* What needs to be done: Pull each line holding "Sexo" out of the entries below.
*** Dataset excerpts Section Begins ***
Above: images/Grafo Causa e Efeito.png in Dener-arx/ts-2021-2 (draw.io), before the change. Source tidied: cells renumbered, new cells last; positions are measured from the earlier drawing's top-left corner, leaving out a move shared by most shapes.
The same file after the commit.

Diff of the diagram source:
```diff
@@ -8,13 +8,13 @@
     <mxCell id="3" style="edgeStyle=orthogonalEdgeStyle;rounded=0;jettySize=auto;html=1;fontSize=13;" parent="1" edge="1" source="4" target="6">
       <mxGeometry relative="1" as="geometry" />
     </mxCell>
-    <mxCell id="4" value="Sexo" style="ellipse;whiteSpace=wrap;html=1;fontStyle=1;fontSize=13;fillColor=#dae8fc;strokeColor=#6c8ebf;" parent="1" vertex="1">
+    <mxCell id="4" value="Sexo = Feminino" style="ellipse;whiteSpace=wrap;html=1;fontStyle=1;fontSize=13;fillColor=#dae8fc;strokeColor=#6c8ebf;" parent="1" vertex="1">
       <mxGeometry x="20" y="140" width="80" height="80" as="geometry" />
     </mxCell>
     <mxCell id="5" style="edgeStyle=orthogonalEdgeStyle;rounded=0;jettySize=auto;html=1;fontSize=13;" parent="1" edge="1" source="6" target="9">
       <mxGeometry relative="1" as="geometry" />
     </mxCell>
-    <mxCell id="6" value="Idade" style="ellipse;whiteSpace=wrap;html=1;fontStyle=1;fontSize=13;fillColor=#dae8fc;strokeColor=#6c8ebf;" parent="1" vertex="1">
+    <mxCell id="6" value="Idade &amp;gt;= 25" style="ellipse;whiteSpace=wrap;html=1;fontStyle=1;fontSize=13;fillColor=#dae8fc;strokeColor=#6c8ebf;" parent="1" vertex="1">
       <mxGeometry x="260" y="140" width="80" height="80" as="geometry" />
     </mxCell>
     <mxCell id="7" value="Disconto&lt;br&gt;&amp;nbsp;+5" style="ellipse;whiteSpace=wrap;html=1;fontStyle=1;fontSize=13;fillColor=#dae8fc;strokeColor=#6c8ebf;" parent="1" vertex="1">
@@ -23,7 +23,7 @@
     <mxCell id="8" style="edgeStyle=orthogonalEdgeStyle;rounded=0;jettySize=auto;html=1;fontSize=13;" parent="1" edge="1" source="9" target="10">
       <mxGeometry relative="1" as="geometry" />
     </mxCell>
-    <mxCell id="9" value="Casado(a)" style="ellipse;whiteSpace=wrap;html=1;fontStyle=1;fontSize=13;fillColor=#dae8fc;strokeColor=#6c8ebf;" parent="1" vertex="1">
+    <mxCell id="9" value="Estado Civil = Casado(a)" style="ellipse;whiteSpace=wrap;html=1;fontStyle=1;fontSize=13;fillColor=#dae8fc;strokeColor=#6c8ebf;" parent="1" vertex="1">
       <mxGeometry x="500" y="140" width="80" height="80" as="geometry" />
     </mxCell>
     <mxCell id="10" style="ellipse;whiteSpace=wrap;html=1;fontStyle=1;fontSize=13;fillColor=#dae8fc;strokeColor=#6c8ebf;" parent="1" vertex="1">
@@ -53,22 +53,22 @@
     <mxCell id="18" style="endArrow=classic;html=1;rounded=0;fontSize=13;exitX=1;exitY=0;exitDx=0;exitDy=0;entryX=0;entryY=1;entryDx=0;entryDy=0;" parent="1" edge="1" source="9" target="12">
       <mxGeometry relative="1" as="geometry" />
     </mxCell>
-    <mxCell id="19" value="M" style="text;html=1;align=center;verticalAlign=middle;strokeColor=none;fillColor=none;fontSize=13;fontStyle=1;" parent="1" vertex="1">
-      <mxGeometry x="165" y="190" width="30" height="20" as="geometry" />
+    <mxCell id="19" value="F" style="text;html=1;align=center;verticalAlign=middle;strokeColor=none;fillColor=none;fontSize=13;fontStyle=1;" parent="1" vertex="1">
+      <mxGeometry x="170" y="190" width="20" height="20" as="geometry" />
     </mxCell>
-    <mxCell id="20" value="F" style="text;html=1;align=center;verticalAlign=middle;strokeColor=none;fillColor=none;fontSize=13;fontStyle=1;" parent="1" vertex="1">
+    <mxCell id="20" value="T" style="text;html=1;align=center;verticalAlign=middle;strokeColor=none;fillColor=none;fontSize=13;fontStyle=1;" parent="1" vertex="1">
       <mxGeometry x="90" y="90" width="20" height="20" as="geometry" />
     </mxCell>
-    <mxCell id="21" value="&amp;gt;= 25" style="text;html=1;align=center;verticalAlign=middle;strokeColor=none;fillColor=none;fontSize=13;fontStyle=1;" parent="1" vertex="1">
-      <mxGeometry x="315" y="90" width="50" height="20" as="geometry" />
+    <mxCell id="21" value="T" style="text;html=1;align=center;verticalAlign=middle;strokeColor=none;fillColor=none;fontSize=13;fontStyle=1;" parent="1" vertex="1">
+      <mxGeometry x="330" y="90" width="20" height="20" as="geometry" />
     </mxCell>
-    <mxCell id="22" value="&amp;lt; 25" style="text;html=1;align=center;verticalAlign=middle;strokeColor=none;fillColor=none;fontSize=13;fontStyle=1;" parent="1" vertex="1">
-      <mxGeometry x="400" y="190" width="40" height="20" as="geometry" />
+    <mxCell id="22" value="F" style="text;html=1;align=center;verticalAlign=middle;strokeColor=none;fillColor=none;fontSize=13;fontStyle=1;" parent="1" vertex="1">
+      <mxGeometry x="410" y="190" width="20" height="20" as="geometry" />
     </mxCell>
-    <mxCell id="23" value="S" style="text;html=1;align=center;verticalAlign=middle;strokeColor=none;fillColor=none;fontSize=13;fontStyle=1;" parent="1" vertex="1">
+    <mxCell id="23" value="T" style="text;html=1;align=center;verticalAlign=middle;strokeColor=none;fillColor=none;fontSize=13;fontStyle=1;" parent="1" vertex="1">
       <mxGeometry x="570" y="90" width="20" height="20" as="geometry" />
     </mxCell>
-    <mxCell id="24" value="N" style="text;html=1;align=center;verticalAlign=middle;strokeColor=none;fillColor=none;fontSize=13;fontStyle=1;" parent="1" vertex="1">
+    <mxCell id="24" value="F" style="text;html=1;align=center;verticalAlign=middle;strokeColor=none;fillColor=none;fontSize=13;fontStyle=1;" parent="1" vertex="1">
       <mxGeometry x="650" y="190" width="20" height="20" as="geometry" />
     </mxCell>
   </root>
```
*** Dataset excerpts Section Ends ***
* Solution below:
-    <mxCell id="4" value="Sexo" style="ellipse;whiteSpace=wrap;html=1;fontStyle=1;fontSize=13;fillColor=#dae8fc;strokeColor=#6c8ebf;" parent="1" vertex="1">
+    <mxCell id="4" value="Sexo = Feminino" style="ellipse;whiteSpace=wrap;html=1;fontStyle=1;fontSize=13;fillColor=#dae8fc;strokeColor=#6c8ebf;" parent="1" vertex="1">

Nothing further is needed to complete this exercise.